I chose to work Saturday 6am to 11am and was assigned to the air side of the operations – the aircraft parking areas rather than the street side auto parking/directing operations. I ended up on a multi-person crew directing aircraft to their parking area and then, if necessary, pushing the plane into place. There were also individuals assigned as greeters for the arriving pilots and others assigned to take fuel orders and deliver them to the FBO representative.  It was a fairly efficient operation. During my shift we were allowed to take some time out for the pancake breakfast. I had prepaid the $5 fee before I signed up as a volunteer. Volunteers were given a free breakfast. The afternoon crew came on at 10:30 to have a half hour overlap to see how things were working. At eleven I headed out to my rental car and changed my shirt – volunteers were all given a lime-green shirt and AOPA hat to make it obvious that we were on a working crew. We were asked to take the shirt off after our shift. If the organizers needed a runner or someone to accomplish a task on short notice they would look for a volunteer shirt in the crowd.

Mark Baker AOPA President/CEO during his Town Hall/ Q & A session.

Mark Baker AOPA President/CEO during his Town Hall/ Q & A session.

The west end of the convention area had a display of aircraft of various types. I’m not sure how you are invited to display there or if you pay for the privilege – I’m sure that the manufacturers pay as I remember seeing something on the website about reserving display area. There were a few unique aircraft there owned by individuals, though. I imagine they were included by invitation.

After I returned from the rental car I got into line for lunch. Event registration includes lunch and a drink for all attendees. (yes, there is a free lunch.). Food was selected from a variety of Food Trucks parked east of the convention area. You had a choice of  Thai food, burgers, hot dogs/brats, pizza, BBQ and most things in between. I went with the BBQ and had a great tri-tip sandwich. After lunch I attended Rod Machado’s talk on Thinking Small to Avoid Big Mistakes.  As usual, it was a great talk – humorous, fast-moving and efficient in getting the point across to the audience.  The next speaker on the schedule was Mark Baker, the President/CEO of AOPA. He started with an overview of the current efforts/programs in which AOPA is involved – the Third Class Medical, Flying Clubs, the refurbished Cessna trainers, user fees, etc. He then spent about an hour answering questions from the audience. As an aside, both Baker and Machado could be seen talking to small groups of people in various places around the convention area – easily approachable and willing to talk. That is what is making these Regional events much more effective in connecting the AOPA leadership with the AOPA members.

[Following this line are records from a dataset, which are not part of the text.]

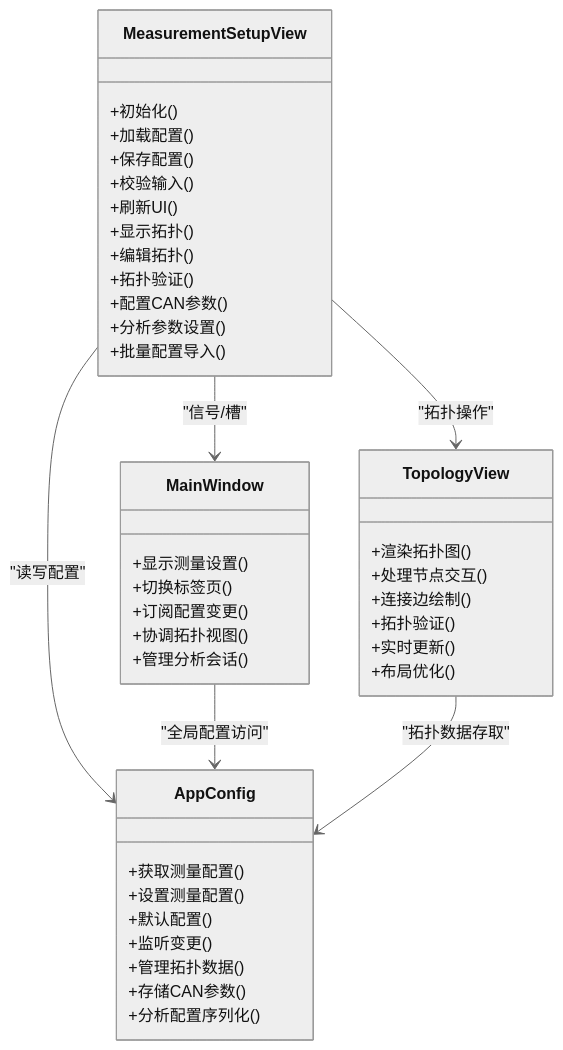
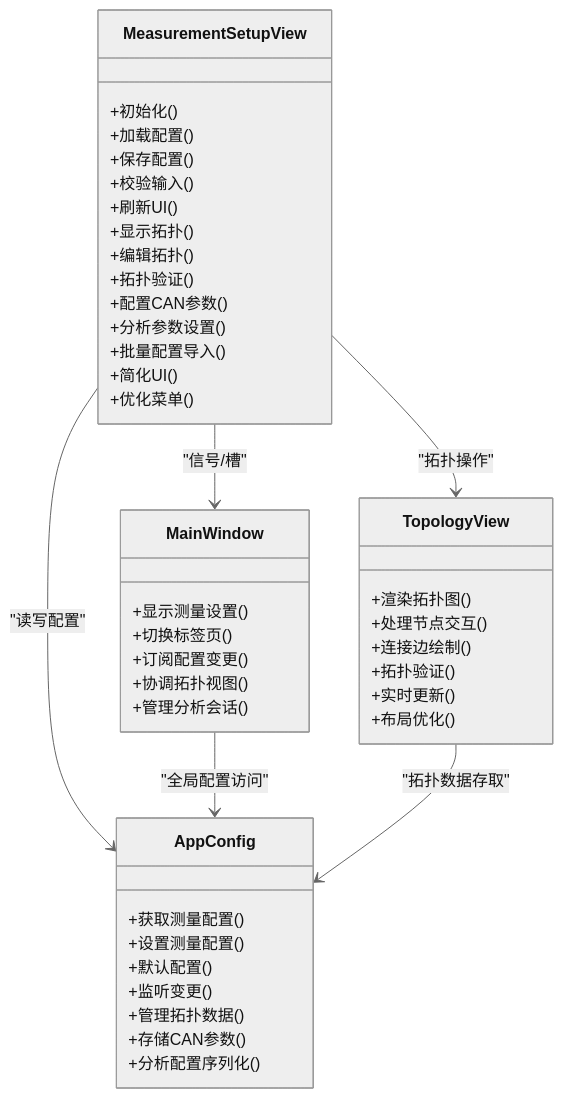
The second of 6 diagrams in .qoder/repowiki/zh/content/架构设计/UI系统设计/测量设置视图组件.md (jakecai1225-design/OpenBus), drawn with Mermaid (neutral theme) before and after one commit. The commit also changed other lines of this file and 25 other files, not shown here.

````diff
--- a/.qoder/repowiki/zh/content/架构设计/UI系统设计/测量设置视图组件.md
+++ b/.qoder/repowiki/zh/content/架构设计/UI系统设计/测量设置视图组件.md
@@ -94,45 +95,47 @@
 ```mermaid
 classDiagram
 class MeasurementSetupView {
 +初始化()
 +加载配置()
 +保存配置()
 +校验输入()
 +刷新UI()
 +显示拓扑()
 +编辑拓扑()
 +拓扑验证()
 +配置CAN参数()
 +分析参数设置()
 +批量配置导入()
++简化UI()
++优化菜单()
 }
 class MainWindow {
 +显示测量设置()
 +切换标签页()
 +订阅配置变更()
 +协调拓扑视图()
 +管理分析会话()
 }
 class AppConfig {
 +获取测量配置()
 +设置测量配置()
 +默认配置()
 +监听变更()
 +管理拓扑数据()
 +存储CAN参数()
 +分析配置序列化()
 }
 class TopologyView {
 +渲染拓扑图()
 +处理节点交互()
 +连接边绘制()
 +拓扑验证()
 +实时更新()
 +布局优化()
 }
 MeasurementSetupView --> MainWindow : "信号/槽"
 MeasurementSetupView --> AppConfig : "读写配置"
 MeasurementSetupView --> TopologyView : "拓扑操作"
 MainWindow --> AppConfig : "全局配置访问"
 TopologyView --> AppConfig : "拓扑数据存取"
 ```
````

Everything wound down by about 4:30 on Saturday. Rather than trying to get the plane packed and fight my way to the runway for departure with 3/4 of the rest of the attendees I decided to spend Saturday night and leave early Sunday morning. The cafe in the Felts Field terminal opened at 7 am so that is when I got to the airport. I had a nice breakfast, turned in the rental car and made my way to the Swift. I was airborne at about 8:15 and was back in my hangar at Stead by 12:45 with a stop in Burns, OR for fuel. Each leg was 2 hours, so I made sure I had at leas 3 hours of fuel on board for each leg. The second leg was a bit hot and bumpy, but nothing more than occasional moderate. About what I would expect for a high desert afternoon in the summer.

If you have the chance to attend one of the three remaining regional conventions I would highly recommend it. I met a lot of friendly aviation people, learned some things and had an enjoyable weekend of flying and airplanes. What more could you want?